- Angina sufferers may have medicine that will help relieve an attack. This is often in the form of a puffer or a pill that is placed under the tongue. The drug works by dilating the blood vessels, thereby increasing circulation to the heart. Help the victim to take this medication.
- Call an ambulance if the pain does not appear to ease or if the victim is not known angina sufferer.
- If the victim has regular attacks, listen to what she wants to do next.
If a coronary artery becomes completely blocked, the area of the heart being supplied by that particular blood vessel will be starved of oxygen and will eventually die. This blockage may be caused by a clot, a condition often referred to as a coronary thrombosis.
The development of advanced cardiac care in hospital and good-post hospital care means that the heart attack patients have a good chance of making a full recovery. This is important information to remember when you are reassuring somebody having a heart attack.
SIGNS AND SYMPTOMS OF A HEART ATTACK
These signs and symptoms are generally the same as those of angina--indeed, the patient may initially suffer an angina attack that becomes a heart attack. The key difference is that heart attacks do not always follow physical exertion. While angina sufferers will recover from their attack on resting, heart attack patients do not tend to improve without medical treatment.
Keep a continual check on the breathing and pulse and be prepared to resuscitate if necessary
- Move the victim into a semi-sitting position, head and shoulders supported and knees bent, as this is generally the best position to breathe in.
- Reassure the victim and do not let her move, as this will place an extra strain on the heart.
- Call for an ambulance as soon as possible because the victim needs hospital care.
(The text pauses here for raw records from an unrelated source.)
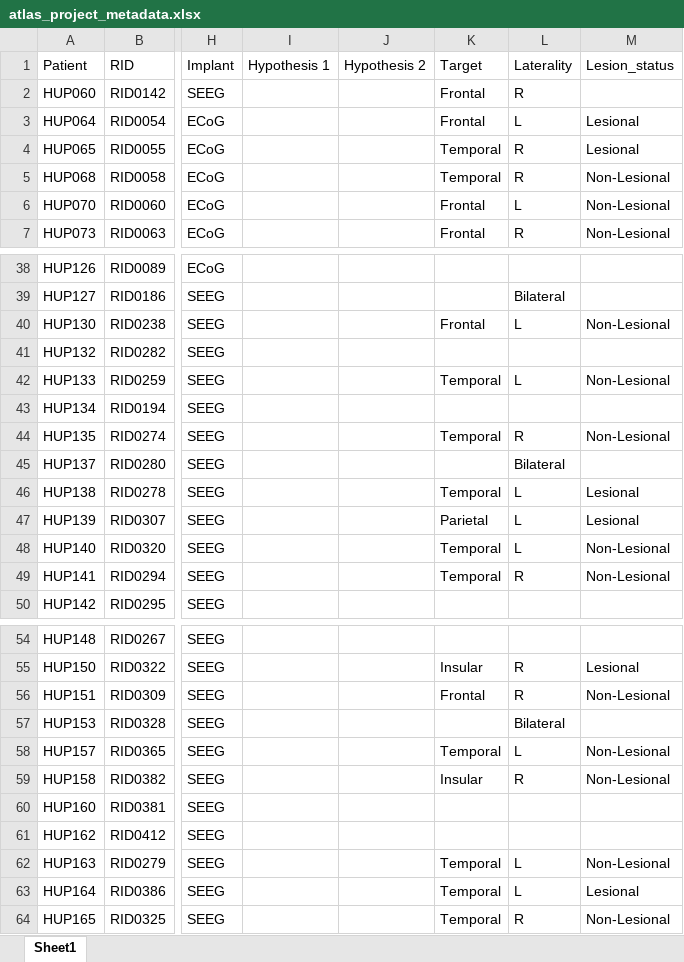
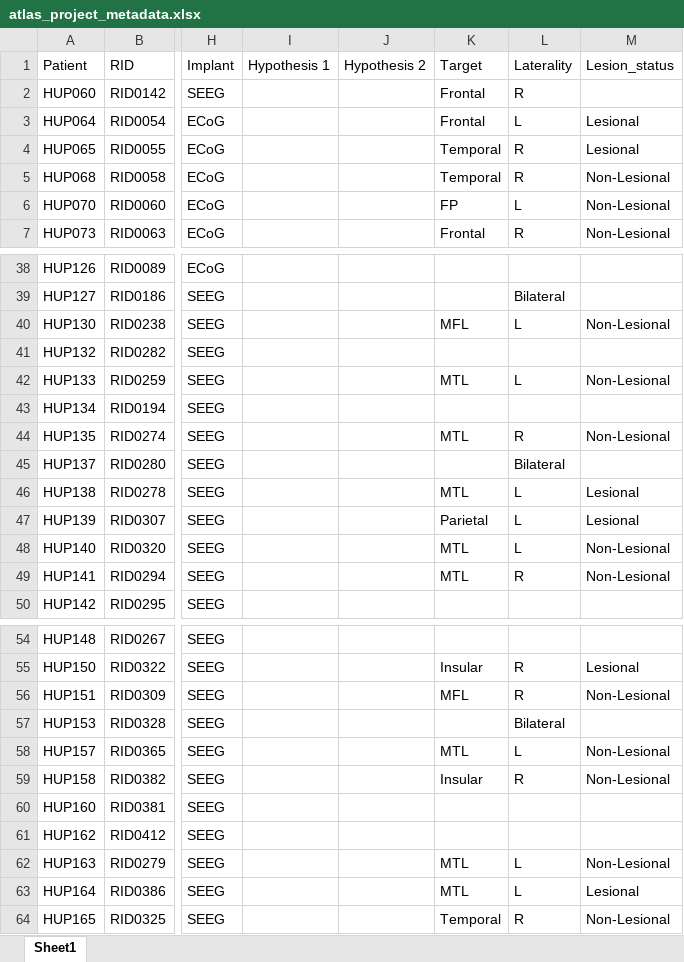
Before and after one commit to jbernabei/iEEG_atlas_old, an Excel workbook: data/atlas_project_metadata.xlsx, sheet Sheet1, drawn as a sheet; only a part is shown, gaps mark what is left out; values as stored, in another font and other column widths than the file's, no borders; the diff covers the shown part only; the diff names each change by its address in the sheet, - before the commit and + after, or states it on an @@ line.

Commit message:
HUP082 and lobar data

```diff
--- a/data/atlas_project_metadata.xlsx (sheet Sheet1)
+++ b/data/atlas_project_metadata.xlsx (sheet Sheet1)
-K6 (Target): Frontal
+K6 (Target): FP
-K40 (Target): Frontal
+K40 (Target): MFL
-K42 (Target): Temporal
+K42 (Target): MTL
-K44 (Target): Temporal
+K44 (Target): MTL
-K46 (Target): Temporal
+K46 (Target): MTL
-K48:K49 (Target): Temporal
+K48:K49 (Target): MTL
-K56 (Target): Frontal
+K56 (Target): MFL
-K58 (Target): Temporal
+K58 (Target): MTL
-K62:K63 (Target): Temporal
+K62:K63 (Target): MTL
```
Also changed, not shown: 4 edited cells elsewhere in this sheet, 5 other files.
- If the victim has angina medication, let her take this. If you have an ordinary aspirin, give her one to chew (without water).